"I came into the studio and Doug was in there with John, and I heard John say, 'Well, someone is going to have to do these solos.' Doug said, 'I guess I'd rather Jesse do my solos.' I was just floored. I could not believe that was something that Doug was considering. He was giving up. I left the room and almost threw up," says Wilson.

One solo Hopkins did manage to put to tape was for "Hey Jealousy," a slashing, frantic yet commanding performance that Wilson says was a scratch take fired off during initial tracking sessions. As the single climbed the charts, peaking inside the Top 25 on Billboard's Hot 100 in October 1993, and New Miserable Experience began moving units, Hopkins was at home in Tempe. On December 5th of that year, he committed suicide.

"Doug had so much talent. I liken him to a Noel Gallagher. He could have been this bandleader that would have really had a huge impact on the music of the day," Wilson tells Rolling Stone. "I think he knew that was right there for him, and instead of stepping up and taking a real leadership role, he fell in the other direction. … It still is heart-wrenching to think about what could have been."

While Hopkins' presence is all over New Miserable Experience – he wrote several cornerstone tracks, including autobiographical opener "Lost Horizons," the Byrds-like "Pieces of the Night" and the Modern Rock Number One "Found Out About You" – Wilson and Valenzuela provided their own songs that further cemented the album as a Nineties alt-rock favorite.
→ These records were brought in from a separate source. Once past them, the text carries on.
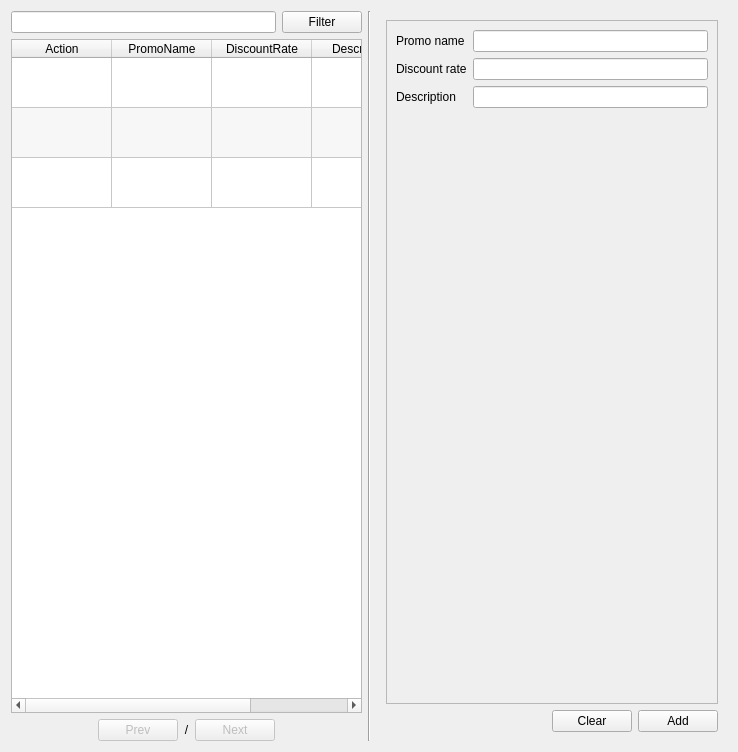
rondalefloyd/mts-pos, file app/views/templates/ManagePromo.ui: the form before one commit.
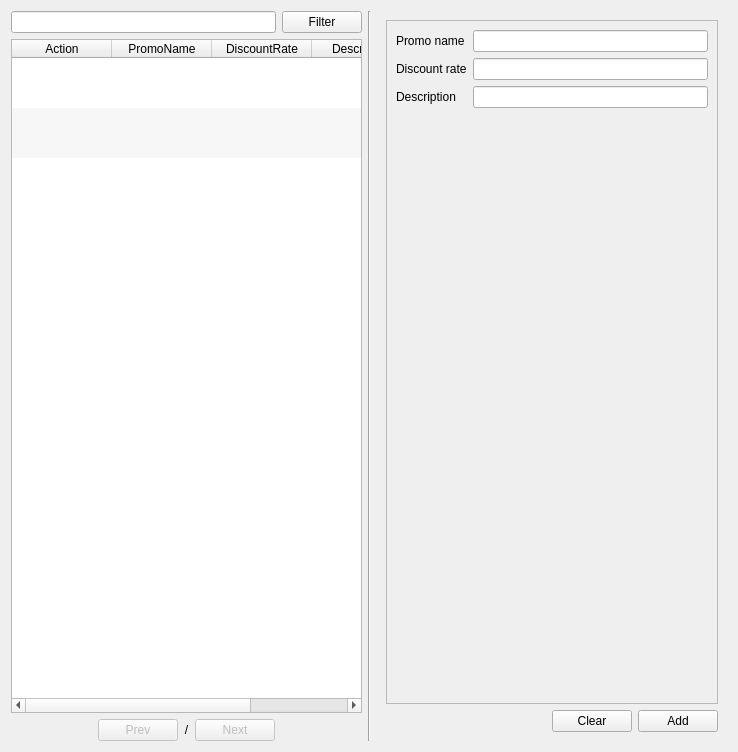
The form after the commit.

```diff
--- a/app/views/templates/ManagePromo.ui
+++ b/app/views/templates/ManagePromo.ui
@@ -44,6 +44,9 @@
        <property name="horizontalScrollMode">
         <enum>QAbstractItemView::ScrollPerPixel</enum>
        </property>
+       <property name="showGrid">
+        <bool>false</bool>
+       </property>
        <property name="gridStyle">
         <enum>Qt::SolidLine</enum>
        </property>
```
"I hear people talk about other groups from my generation and it's not always kind." –Robin Wilson

Together, they penned winsome radio staple "Until I Fall Away." And with "Mrs. Rita," Valenzuela gave his singer the vehicle to deliver the album's most moving vocal turn. Valenzuela also teamed up with Hopkins to write the country weeper "Cheatin'," which features former Waylon Jennings and current Chris Stapleton band member Robby Turner on pedal steel.
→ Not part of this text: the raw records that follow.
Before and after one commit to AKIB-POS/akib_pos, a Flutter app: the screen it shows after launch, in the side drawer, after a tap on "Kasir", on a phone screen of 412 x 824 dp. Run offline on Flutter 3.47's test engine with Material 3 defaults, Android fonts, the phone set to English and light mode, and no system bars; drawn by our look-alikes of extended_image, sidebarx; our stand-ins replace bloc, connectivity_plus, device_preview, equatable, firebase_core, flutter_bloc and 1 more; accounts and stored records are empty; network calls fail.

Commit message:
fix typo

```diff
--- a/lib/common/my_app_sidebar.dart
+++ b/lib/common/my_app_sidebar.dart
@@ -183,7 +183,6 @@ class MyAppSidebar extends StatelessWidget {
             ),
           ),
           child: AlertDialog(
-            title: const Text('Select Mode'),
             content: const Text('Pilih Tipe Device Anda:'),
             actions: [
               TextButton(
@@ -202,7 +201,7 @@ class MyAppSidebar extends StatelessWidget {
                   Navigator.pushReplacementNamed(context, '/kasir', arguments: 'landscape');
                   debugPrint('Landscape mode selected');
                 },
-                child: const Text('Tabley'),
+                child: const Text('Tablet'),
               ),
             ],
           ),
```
For his part, Wilson contributed "Allison Road," and co-wrote "Hold Me Down" with Hopkins, a more rock-based song about the perils of temptation, namely cocaine, that Wilson had envisioned as the album's flagship song.

"Doug and I were trying to write the first single. That's what I wanted us to be known for, that kind of rock & roll, and head into a Cheap Trick direction," he says. "Hey Jealousy" won out, but Wilson was happy to share a songwriting credit on "Hold Me Down" with Hopkins. Even if the guitarist was not.

"He said, 'If I even liked you, I would give you half of 'Hold Me Down.' The whole band was standing there when he shouted that at me," Wilson remembers. "It was symbolic of how misdirected his anger was."

Today, 25 years since the band first weathered its New Miserable Experience, many of the album's dozen songs are still in radio rotation. And the band continues to play them in concert, agreeably tapping into Nineties nostalgia on package tours with band like Sugar Ray, Lit and Fastball. "They're our cousins or brothers, all fighting the same good fight," says Wilson, who reinforces that the group is very much a working band. "In the summertime, we're chasing mercenary work: all the festivals and casinos we can get our hands on."

But the Gin Blossoms are not just a job, or a guilty pleasure of the post-grunge era. "Somehow we never really lost our credibility," Wilson says. "I hear people talk about other groups from my generation and it's not always kind. I feel like we managed to survive without anybody's scorn."

The band is also looking to the future, recently completing an album with R.E.M. producers Don Dixon and Mitch Easter. Wilson praises it as the Gin Blossoms' best work since New Miserable Experience.

Meanwhile, "Hey Jealousy" continues to turn up in the most random of places.

"It got everywhere," says Valenzuela. "You can hear it at the Lowe's hardware."